A soundtrack containing hip-hop and R&B music was released by Universal Records on June 19, 2001. It peaked at #41 on the Billboard 200, #12 on the Top R&B/Hip-Hop Albums and #5 on the Top Soundtracks, and spawned one charting single, "Just a Baby Boy", performed by Snoop Dogg featuring Tyrese & Mr. Tan, which made it to #90 on the Billboard Hot 100 and #40 on the Hot R&B/Hip-Hop Singles & Tracks. The soundtrack contains interludes which are sound clips from the film.
- "The Womb (Intro)"- 1:14 (Tyrese)
- "Just a Baby Boy"- 4:16 (Snoop Dogg featuring Tyrese & Mr. Tan)
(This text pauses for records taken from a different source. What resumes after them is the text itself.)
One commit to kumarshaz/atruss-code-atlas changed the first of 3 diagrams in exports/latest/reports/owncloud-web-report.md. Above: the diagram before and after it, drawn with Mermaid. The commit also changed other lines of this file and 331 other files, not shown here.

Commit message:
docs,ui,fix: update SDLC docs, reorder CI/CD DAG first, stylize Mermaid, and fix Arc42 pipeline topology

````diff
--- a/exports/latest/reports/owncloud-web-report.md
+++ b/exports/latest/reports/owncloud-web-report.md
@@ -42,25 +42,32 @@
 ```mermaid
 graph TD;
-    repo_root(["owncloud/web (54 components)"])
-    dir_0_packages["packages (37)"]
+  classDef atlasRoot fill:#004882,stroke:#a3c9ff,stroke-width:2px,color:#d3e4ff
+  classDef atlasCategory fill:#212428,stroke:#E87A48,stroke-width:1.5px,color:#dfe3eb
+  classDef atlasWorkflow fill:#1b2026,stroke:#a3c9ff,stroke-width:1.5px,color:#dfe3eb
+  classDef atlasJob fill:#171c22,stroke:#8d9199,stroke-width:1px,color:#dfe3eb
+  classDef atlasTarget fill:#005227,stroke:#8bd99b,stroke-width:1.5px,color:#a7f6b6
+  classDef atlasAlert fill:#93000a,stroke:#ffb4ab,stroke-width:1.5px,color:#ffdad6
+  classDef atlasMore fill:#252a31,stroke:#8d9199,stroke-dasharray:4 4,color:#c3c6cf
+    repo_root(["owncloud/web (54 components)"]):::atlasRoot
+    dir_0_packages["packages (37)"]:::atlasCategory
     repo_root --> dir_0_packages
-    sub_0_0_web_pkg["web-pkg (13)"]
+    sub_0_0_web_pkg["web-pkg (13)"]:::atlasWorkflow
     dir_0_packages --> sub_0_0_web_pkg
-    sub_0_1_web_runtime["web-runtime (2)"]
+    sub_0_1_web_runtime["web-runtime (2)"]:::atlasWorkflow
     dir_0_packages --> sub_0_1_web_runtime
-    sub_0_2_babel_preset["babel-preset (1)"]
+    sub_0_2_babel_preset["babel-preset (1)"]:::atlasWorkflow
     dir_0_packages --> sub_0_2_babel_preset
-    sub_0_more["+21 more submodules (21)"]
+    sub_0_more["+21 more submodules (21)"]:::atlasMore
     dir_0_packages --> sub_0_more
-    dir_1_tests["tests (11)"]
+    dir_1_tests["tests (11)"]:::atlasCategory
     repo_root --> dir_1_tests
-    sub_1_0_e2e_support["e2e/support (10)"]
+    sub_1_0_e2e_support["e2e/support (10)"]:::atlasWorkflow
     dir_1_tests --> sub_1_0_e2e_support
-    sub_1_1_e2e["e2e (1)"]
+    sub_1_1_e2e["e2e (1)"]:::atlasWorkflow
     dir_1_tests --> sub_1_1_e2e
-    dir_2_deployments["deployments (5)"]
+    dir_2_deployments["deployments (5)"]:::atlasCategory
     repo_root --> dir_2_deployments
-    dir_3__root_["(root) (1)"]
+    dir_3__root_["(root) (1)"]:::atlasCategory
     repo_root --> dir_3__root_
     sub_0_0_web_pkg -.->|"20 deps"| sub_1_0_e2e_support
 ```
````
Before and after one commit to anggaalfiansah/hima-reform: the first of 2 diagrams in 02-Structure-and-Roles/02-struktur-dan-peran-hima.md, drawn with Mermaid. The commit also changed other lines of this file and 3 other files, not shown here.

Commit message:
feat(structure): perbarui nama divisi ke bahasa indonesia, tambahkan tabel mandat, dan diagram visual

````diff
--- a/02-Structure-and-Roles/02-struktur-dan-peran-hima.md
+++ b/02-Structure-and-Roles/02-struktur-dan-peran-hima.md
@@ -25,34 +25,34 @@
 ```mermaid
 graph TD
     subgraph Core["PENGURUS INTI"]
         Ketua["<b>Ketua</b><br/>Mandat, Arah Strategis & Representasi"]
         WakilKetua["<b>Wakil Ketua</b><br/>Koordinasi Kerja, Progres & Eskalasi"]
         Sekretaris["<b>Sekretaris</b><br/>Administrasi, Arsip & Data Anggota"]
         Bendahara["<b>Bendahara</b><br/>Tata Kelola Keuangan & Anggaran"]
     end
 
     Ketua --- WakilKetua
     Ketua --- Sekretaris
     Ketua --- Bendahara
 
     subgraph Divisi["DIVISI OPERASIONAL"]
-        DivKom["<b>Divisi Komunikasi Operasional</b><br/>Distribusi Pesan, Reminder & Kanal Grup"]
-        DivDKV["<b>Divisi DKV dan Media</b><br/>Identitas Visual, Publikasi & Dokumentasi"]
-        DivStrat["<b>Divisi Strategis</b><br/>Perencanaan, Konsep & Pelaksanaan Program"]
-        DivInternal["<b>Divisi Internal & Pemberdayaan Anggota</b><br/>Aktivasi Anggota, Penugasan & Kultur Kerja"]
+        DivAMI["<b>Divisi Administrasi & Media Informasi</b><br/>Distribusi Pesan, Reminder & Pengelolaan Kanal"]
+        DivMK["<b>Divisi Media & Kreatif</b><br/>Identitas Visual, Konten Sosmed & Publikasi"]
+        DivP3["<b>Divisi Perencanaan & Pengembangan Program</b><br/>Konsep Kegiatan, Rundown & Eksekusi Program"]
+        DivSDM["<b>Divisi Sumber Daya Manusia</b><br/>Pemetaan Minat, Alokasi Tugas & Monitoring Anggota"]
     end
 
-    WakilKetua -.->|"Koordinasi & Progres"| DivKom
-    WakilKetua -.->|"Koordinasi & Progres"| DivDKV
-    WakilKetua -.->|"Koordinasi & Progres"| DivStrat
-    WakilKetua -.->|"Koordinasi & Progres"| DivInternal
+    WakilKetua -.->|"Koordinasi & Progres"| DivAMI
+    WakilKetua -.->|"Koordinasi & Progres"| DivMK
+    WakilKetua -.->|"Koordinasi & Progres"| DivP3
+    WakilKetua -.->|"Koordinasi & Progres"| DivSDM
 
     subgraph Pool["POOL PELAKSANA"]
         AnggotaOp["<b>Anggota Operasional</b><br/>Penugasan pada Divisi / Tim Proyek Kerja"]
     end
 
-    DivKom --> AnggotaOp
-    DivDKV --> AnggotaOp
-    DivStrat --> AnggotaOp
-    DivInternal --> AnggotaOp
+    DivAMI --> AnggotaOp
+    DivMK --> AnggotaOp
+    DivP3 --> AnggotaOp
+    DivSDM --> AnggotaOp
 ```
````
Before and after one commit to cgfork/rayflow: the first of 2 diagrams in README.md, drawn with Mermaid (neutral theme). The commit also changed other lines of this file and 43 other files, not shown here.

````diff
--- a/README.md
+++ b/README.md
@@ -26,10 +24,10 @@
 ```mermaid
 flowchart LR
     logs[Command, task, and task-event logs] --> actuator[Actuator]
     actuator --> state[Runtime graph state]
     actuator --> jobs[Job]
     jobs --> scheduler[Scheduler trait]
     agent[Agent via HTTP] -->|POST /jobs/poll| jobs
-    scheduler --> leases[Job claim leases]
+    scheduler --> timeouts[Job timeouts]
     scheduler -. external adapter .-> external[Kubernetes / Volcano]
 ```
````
- "Just a Man"- 3:59 (Raphael Saadiq featuring Devin the Dude)
- "Focus (Interlude)"- :22 (Tyrese & Taraji P. Henson)
- "Baby Mama"- 4:44 (Three 6 Mafia featuring La Chat)
- "Talk Shit 2 Ya"- 4:35 (D'Angelo featuring Marlon C)
- "I'd Rather Be With You"- 4:55 (Bootsy Collins)
- "You"- 4:45 (Felicia Adams)
- "Jody Meets Rodney (Interlude)"- :30 (Tyrese & Snoop Dogg)
- "Crip Hop"- 5:03 (Tha Eastsidaz featuring Snoop Dogg)
- "Thatshowegetdown"- 4:17 (B.G. featuring Baby & Lac)
- "Guns and Butter (Interlude)"- :30 (Ving Rhames)
- "We Keep It G"- 4:44 (Lost Angels)
- "Eat Sleep Think"- 3:36 (Connie McKendrick)
- "Just to Keep You Satisfied"- 4:24 (Marvin Gaye)
- "I Hate You (Interlude)"- :41 (Tyrese & Taraji P. Henson)
- "Love & War"- 5:21 (Anthony Hamilton featuring Macy Gray)
- "Straight Fucking"- 4:59 (The Transistitions featuring Gator)
- "Baby Boy"- 4:30 (Felicia Adams)
- Box Office Mojo
- The Numbers box office data
- "Baby Boy (2001)". UGO Entertainment. AllMoviePortal.com. Retrieved 16 April 2012.[permanent dead link]
- "Baby Boy (2002)". Internet Movie Database. Retrieved 16 April 2012.
- Baby Boy, retrieved 2016-10-01
- Roger Ebert review Chicago Sun-Times. June 27, 2001.
- Rosenbaum, Jonathan. "Baby Boy". Chicago Reader. Retrieved 2016-10-01.
- Baby Boy at AllMusic